What is being asked: Within the entries below, find each line containing the word "RandomForestClassifier" and copy it.

* * *

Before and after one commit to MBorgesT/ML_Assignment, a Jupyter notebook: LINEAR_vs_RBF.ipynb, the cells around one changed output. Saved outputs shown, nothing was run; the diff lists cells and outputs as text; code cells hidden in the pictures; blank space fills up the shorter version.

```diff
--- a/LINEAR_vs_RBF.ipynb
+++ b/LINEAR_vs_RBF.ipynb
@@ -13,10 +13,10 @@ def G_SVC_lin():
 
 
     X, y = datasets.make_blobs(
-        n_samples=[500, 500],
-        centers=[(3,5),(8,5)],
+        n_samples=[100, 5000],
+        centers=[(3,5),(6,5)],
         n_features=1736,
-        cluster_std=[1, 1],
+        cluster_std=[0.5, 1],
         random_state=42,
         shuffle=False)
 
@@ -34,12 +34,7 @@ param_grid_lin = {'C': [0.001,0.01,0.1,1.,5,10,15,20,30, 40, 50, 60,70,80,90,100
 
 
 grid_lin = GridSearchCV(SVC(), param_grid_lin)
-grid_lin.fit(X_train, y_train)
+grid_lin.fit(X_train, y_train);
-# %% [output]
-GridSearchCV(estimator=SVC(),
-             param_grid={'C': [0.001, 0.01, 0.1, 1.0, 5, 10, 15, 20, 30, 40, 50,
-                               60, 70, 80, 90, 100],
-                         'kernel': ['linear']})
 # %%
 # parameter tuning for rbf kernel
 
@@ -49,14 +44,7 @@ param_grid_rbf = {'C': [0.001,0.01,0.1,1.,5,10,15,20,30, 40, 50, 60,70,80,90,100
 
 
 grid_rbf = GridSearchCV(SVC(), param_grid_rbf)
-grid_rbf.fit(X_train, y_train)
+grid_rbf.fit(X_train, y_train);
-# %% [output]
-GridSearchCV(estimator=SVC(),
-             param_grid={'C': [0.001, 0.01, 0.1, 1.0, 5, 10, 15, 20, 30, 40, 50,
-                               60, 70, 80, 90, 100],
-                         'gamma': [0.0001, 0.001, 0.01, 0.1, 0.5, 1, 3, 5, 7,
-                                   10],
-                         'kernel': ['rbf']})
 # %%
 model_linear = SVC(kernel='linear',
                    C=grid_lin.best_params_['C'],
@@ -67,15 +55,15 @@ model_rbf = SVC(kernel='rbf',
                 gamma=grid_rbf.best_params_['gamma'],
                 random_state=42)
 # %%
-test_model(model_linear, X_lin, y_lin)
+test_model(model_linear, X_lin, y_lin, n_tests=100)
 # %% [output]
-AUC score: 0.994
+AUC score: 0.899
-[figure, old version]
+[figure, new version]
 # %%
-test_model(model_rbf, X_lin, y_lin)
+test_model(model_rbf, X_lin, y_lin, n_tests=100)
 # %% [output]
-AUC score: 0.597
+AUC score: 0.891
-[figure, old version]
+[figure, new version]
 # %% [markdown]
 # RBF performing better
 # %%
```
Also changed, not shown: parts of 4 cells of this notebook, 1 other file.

* * *

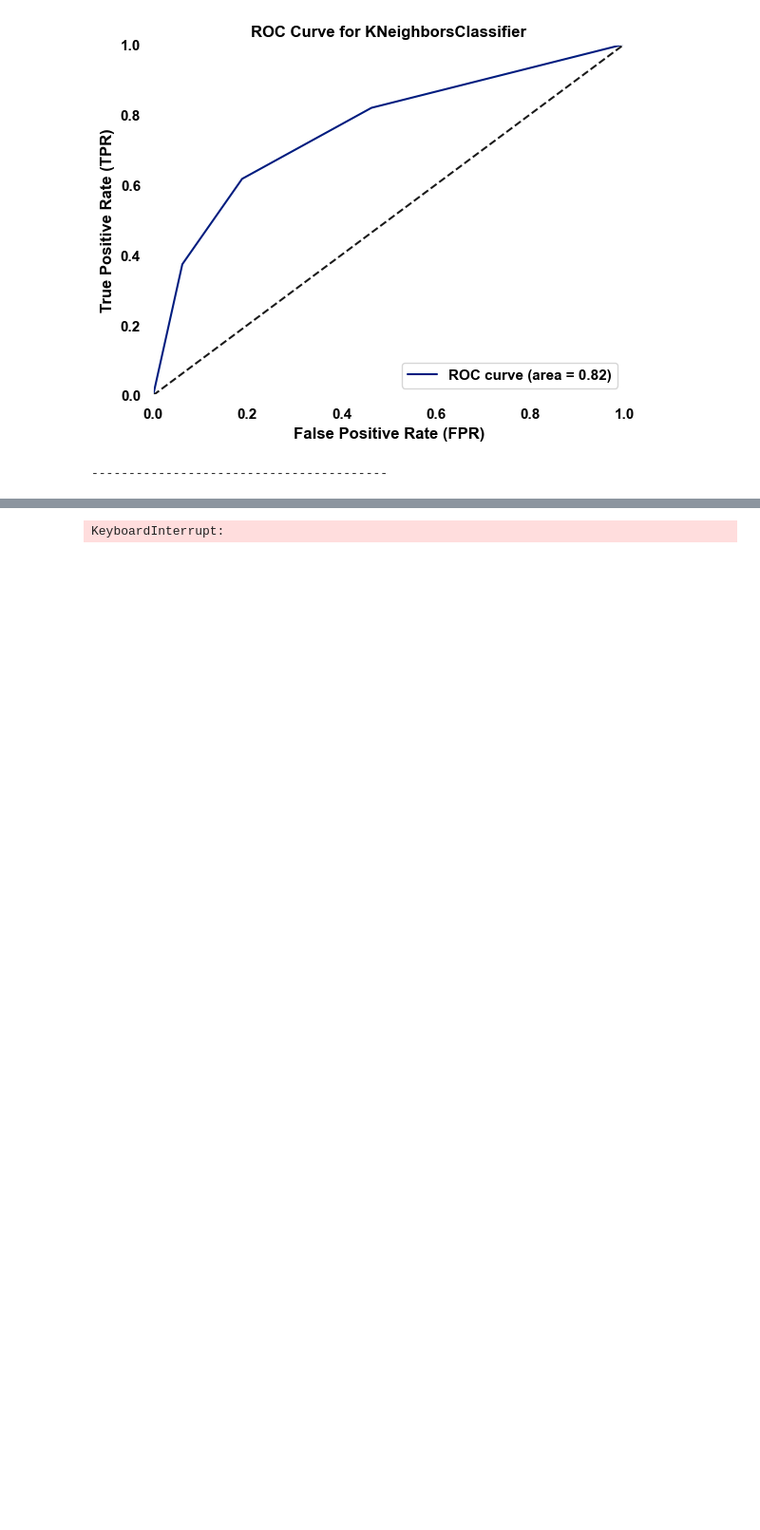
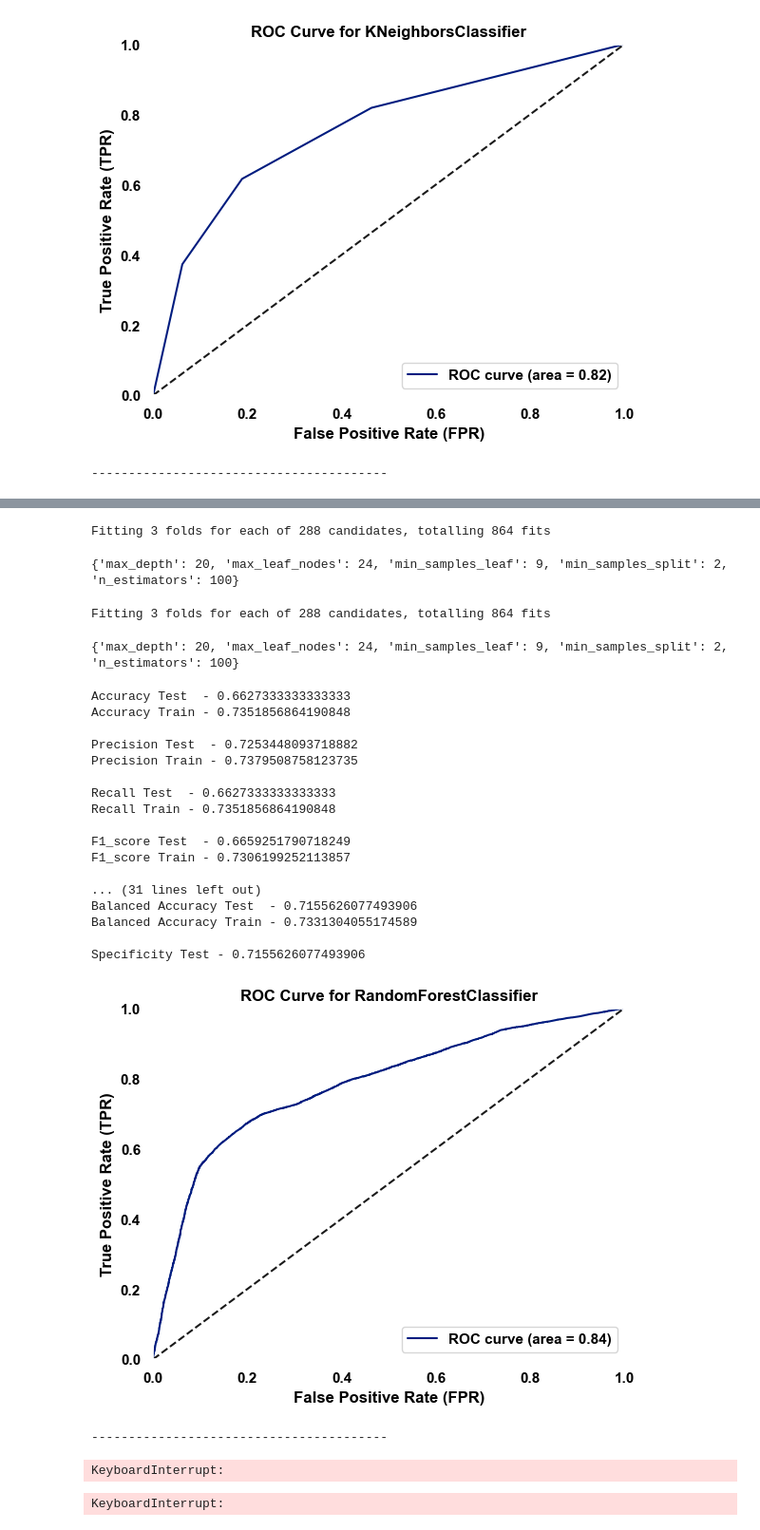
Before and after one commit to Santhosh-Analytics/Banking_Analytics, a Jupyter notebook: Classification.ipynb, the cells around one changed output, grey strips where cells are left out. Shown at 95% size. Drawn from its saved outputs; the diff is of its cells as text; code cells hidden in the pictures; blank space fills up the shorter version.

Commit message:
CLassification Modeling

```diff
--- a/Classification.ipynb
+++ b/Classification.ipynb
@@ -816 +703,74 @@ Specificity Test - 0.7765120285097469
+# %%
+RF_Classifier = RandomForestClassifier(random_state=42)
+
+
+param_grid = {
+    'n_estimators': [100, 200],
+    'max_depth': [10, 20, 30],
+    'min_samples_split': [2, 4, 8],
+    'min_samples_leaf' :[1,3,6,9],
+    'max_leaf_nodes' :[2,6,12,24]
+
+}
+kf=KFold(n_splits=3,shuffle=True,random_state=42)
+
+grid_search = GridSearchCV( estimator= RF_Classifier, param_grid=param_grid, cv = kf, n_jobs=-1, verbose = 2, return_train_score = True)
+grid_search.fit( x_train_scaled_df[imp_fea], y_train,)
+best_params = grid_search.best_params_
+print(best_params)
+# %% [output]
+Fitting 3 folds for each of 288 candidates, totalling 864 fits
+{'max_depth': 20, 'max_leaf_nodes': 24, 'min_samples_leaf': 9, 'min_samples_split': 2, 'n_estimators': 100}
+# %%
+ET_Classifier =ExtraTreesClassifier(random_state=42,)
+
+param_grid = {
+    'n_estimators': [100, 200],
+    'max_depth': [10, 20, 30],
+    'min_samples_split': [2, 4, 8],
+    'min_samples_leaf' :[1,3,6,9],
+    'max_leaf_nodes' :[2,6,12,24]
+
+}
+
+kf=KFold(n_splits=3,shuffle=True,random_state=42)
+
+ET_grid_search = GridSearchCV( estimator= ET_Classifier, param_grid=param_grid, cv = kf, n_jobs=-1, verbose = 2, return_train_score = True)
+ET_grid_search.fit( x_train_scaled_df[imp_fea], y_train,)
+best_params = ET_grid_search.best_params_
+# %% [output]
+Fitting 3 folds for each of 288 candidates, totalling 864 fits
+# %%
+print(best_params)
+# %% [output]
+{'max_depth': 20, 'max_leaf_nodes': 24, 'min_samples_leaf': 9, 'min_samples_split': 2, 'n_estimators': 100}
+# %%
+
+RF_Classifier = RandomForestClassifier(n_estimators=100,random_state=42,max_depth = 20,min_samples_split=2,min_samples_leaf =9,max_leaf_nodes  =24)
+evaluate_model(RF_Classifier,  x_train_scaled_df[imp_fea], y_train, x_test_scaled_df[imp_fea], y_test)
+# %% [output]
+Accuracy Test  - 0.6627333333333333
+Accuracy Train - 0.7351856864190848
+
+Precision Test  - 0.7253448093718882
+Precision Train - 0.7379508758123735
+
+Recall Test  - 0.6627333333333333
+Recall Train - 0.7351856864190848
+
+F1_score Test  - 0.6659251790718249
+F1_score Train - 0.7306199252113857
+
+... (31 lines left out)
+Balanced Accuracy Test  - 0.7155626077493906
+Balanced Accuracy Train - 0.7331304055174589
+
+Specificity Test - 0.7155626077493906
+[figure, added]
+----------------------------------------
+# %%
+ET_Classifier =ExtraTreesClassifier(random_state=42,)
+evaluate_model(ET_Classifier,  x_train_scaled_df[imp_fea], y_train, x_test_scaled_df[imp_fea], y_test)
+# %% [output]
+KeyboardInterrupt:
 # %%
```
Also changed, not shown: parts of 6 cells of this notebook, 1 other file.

* * *

Problem solution:
+RF_Classifier = RandomForestClassifier(random_state=42)
+RF_Classifier = RandomForestClassifier(n_estimators=100,random_state=42,max_depth = 20,min_samples_split=2,min_samples_leaf =9,max_leaf_nodes  =24)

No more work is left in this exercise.